Last night’s Ontario municipal election results has a cautionary message for both conservatives and progressives alike: incumbents beware! Voter dissatisfaction is not directed at a particular party or political philosophy, but rather at incumbents who believe they have a right to treat taxpayers’ money in any way they please.
The election of Mayor-elect Rob Ford should provide a warning to the Dalton McGuinty Liberals that there is a limit to taxpayers’ patience, regardless of how much voters may agree with one’s general political philosophy.
Mayor David Miller sensed the mood of the electorate and decided not to contest the election. Joe Pantalone did not, and he was spanked by voters with only a pathetic 11.7 per cent supporting the deputy mayor.
Even after his drubbing, Pantalone still hasn’t gotten the message. Mr. Pantalone said, in part, last night. “… he [Rob Ford] does not have a strong mandate for radical, drastic change—á la Mike Harris.”
For goodness sake, if defeating a former Liberal deputy premier and current deputy mayor with a handsome 47.1 per cent of the ballots cast is not a “strong mandate,” just what would be?
It’ll be bye-bye, Dalton McGuinty, this time next year if the current mood holds, but Progressive Conservative leader Tim Hudak and his team are going to have to earn victories riding by riding.
Bold action will be required to right the good ship Ontario and Hudak had better be able to concisely articulate just how his party intends to do that.

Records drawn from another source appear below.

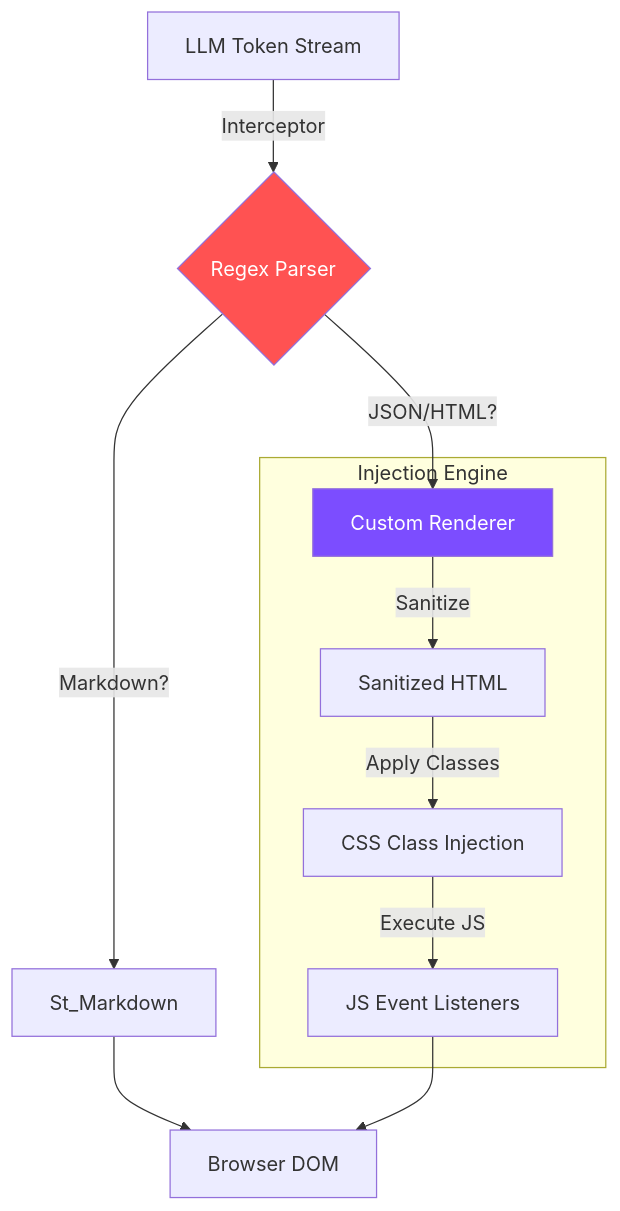
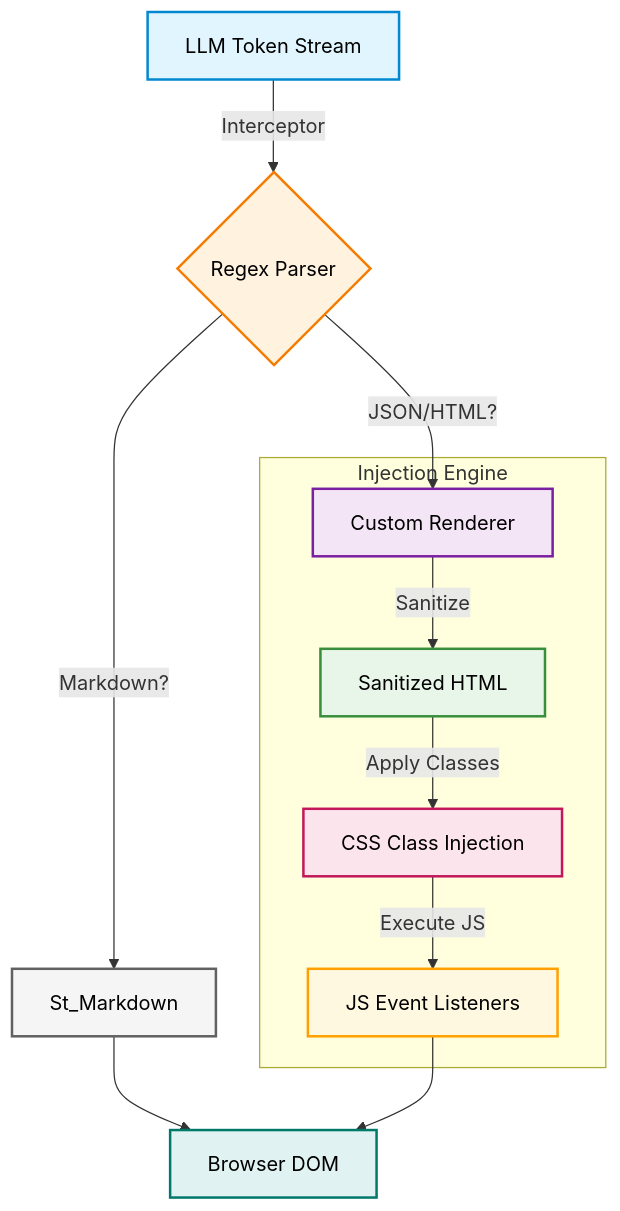
The fourth of 4 diagrams in README.md (Sur27codes/EchoMindAI), drawn with Mermaid before and after one commit. The commit also changed other lines of this file, not shown here.

Commit message:
Polish system workflows with vibrant diagrams and narrative steps

````diff
--- a/README.md
+++ b/README.md
@@ -135,19 +170,26 @@
 ```mermaid
 graph TD
-    Stream[LLM Token Stream] -->|Interceptor| Parser{Regex Parser}
+    Stream["LLM Token Stream"]:::stream -->|Interceptor| Parser{"Regex Parser"}:::logic
     
-    Parser -->|"Markdown?"| Standard[St_Markdown]
-    Parser -->|"JSON/HTML?"| Custom[Custom Renderer]
+    Parser -->|"Markdown?"| Standard["St_Markdown"]:::standard
+    Parser -->|"JSON/HTML?"| Custom["Custom Renderer"]:::custom
     
     subgraph "Injection Engine"
-        Custom -->|Sanitize| SafeHTML[Sanitized HTML]
-        SafeHTML -->|Apply Classes| CSS[CSS Class Injection]
-        CSS -->|Execute JS| JS[JS Event Listeners]
+        Custom -->|Sanitize| SafeHTML["Sanitized HTML"]:::safe
+        SafeHTML -->|Apply Classes| CSS["CSS Class Injection"]:::css
+        CSS -->|Execute JS| JS["JS Event Listeners"]:::js
     end
     
-    Standard --> DOM[Browser DOM]
+    Standard --> DOM["Browser DOM"]:::dom
     JS --> DOM
     
-    style Parser fill:#ff5252,color:#fff
-    style Custom fill:#7c4dff,color:#fff
+    %% Styling
+    classDef stream fill:#E1F5FE,stroke:#0288D1,stroke-width:2px,color:#000;
+    classDef logic fill:#FFF3E0,stroke:#F57C00,stroke-width:2px,color:#000;
+    classDef standard fill:#F5F5F5,stroke:#616161,stroke-width:2px,color:#000;
+    classDef custom fill:#F3E5F5,stroke:#7B1FA2,stroke-width:2px,color:#000;
+    classDef safe fill:#E8F5E9,stroke:#388E3C,stroke-width:2px,color:#000;
+    classDef css fill:#FCE4EC,stroke:#C2185B,stroke-width:2px,color:#000;
+    classDef js fill:#FFF8E1,stroke:#FFA000,stroke-width:2px,color:#000;
+    classDef dom fill:#E0F2F1,stroke:#00796B,stroke-width:2px,color:#000;
 ```
````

Rob Ford had the stomach for such a message vis-à-vis the City of Toronto. Can Tim Hudak do so as well, or will we be fed more tepid fare? I hope for the former, but fear we’ll get the latter.